It is widely recognized that value strategies - those that invest in stocks with low market values relative to measures of their fundamentals (e.g. low prices relative to earnings, dividends, book assets and cash flows) - tend to show higher returns. In this paper we focus on the early value metric devised and employed by Benjamin Graham - net current asset value to market value (NCAV/MV) - to see if it is still useful in the modern context. Examining stocks listed on the London Stock Exchange for the period 1981 to 2005 we observe that those with an NCAV/MV greater than 1.5 display significantly positive market-adjusted returns (annualized return up to 19.7% per year) over five holding years. We allow for the possibility that the phenomenon being observed is due to the additional return experienced on smaller companies (the "size effect") and still find an NCAV/MV premium. The profitability of this NCAV/MV strategy in the UK cannot be explained using Capital Asset Pricing Model (CAPM). Further, Fama and French's three-factor model (FF3M) can not explain the abnormal return of the NCAV/MV strategy. These premiums might be due to irrational pricing.

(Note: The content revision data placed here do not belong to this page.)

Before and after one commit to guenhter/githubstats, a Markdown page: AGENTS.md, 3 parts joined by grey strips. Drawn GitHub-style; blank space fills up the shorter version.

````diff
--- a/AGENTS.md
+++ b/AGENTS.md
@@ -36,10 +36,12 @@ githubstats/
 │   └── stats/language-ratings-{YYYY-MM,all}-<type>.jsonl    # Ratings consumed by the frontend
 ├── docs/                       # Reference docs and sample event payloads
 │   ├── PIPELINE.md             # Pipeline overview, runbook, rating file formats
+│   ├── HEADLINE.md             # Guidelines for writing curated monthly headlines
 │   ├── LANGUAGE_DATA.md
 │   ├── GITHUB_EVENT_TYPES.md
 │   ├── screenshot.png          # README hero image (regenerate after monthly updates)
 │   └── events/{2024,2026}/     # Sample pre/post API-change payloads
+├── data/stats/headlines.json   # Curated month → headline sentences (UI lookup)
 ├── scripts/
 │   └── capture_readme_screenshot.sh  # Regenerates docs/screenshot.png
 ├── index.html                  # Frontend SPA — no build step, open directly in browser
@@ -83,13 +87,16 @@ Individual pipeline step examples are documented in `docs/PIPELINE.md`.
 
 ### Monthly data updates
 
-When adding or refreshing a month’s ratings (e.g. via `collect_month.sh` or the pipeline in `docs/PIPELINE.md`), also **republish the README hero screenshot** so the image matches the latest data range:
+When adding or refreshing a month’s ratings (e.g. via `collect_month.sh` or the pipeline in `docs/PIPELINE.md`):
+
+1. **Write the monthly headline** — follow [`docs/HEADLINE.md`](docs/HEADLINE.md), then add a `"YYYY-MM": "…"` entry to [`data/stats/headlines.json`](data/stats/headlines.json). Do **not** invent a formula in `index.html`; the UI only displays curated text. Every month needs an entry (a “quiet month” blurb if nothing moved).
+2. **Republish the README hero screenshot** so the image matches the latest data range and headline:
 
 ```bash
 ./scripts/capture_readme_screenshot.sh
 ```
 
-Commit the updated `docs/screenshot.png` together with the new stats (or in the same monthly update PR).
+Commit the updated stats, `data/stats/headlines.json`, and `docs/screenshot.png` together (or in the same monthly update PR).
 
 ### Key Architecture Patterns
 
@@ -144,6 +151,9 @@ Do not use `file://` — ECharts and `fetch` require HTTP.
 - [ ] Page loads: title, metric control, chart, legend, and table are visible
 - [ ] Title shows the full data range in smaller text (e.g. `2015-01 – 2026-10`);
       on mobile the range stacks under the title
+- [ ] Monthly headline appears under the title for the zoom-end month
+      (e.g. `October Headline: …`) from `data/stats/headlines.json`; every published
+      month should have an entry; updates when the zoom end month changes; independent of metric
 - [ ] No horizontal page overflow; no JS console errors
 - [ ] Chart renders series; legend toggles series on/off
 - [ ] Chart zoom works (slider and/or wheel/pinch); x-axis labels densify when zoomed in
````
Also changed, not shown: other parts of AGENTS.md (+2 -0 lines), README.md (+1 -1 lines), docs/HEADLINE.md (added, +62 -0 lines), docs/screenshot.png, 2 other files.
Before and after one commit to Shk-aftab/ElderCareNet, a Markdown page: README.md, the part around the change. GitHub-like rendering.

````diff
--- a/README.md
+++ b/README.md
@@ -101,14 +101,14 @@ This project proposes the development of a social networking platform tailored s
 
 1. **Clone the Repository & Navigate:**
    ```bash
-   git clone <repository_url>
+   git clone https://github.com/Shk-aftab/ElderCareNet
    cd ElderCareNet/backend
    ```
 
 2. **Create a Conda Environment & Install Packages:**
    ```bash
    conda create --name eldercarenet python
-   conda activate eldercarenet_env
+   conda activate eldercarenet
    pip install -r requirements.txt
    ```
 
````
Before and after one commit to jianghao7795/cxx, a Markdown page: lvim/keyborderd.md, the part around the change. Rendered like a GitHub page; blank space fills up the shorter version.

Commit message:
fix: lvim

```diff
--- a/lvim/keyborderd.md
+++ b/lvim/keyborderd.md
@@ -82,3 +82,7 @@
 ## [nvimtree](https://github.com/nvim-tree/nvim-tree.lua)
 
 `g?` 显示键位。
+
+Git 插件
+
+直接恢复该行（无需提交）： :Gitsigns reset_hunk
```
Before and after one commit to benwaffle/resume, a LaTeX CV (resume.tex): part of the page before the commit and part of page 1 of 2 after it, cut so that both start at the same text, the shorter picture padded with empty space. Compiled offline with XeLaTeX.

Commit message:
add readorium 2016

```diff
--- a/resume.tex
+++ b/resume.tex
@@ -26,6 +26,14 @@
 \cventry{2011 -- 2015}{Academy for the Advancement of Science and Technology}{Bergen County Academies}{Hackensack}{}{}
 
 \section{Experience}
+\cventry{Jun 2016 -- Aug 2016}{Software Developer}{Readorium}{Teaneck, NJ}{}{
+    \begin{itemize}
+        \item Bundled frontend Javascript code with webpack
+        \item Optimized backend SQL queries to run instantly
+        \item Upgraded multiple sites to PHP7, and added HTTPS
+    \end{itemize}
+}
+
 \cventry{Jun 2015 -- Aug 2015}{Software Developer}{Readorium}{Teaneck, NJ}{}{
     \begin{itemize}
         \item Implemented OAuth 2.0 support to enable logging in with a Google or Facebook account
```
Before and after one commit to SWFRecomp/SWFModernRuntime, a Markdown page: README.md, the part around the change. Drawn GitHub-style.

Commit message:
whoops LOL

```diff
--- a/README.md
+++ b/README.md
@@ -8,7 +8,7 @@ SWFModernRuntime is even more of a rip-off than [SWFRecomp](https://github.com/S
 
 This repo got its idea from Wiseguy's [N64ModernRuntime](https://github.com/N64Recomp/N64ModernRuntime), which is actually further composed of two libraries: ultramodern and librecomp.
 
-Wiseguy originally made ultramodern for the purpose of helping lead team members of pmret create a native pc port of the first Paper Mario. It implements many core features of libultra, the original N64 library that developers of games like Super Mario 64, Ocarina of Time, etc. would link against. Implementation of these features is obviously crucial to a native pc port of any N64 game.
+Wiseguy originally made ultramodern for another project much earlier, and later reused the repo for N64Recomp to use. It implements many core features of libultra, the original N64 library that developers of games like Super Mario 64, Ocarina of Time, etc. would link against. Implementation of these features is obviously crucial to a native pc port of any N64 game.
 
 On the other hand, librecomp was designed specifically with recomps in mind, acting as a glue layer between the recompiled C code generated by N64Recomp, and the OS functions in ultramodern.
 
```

Hypothetical future performance

Other Papers

Damodaran: Value Investing: Investing for Grown Ups?
Value investors generally characterize themselves as the grown ups in the investment world, unswayed by perceptions or momentum, and driven by fundamentals. While this may be true, at least in the abstract, there are at least three distinct strands of value investing. The first, passive value investing, is built around screening for stocks that meet specific characteristics - low multiples of earnings or book value, high returns on projects and low risk - and can be traced back to Ben Graham’s books on security analysis. The second, contrarian investing, requires investing in companies that are down on their luck and in the market. The third, activist value investing, involves taking large positions in poorly managed and low valued companies and making money from turning them around. While value investing looks impressive on paper, the performance of value investors, as a whole, is no better than that of less “sensible” investors who chose other investment philosophies and strategies. We examine explanations for why "active" value investing may not provide the promised payoffs.

Lauterbach, Vu: Ben Graham's Net Current Asset Value Rule Revisited: The Size-Adjusted Returns
The study demonstrates how size controls can alter the outlook of an investment strategy. The Ben Graham net current asset value rule provides excellent excess returns according to traditional performance measures. Size adjusted procedures, however, reveal that its size adjusted excess return is approximatelly zero.

Oxman, Mohanty, Carlisle: Deep Value Investing and Unexplained Returns
The strategy of buying and holding “net nets” has been advocated by deep value investors for decades, but systematic studies of the returns to such a strategy are few. We detail the returns generated from a net nets strategy implemented from 1984 - 2008, and then attempt to explain the excess returns (alpha) generated by the net nets strategy. We find that monthly returns amount to 2.55%, and excess returns using a simple market model amount to 1.66%. After controlling for a variety of risk factors and firm characteristics, and imposing several filters, we find a remaining significant excess return.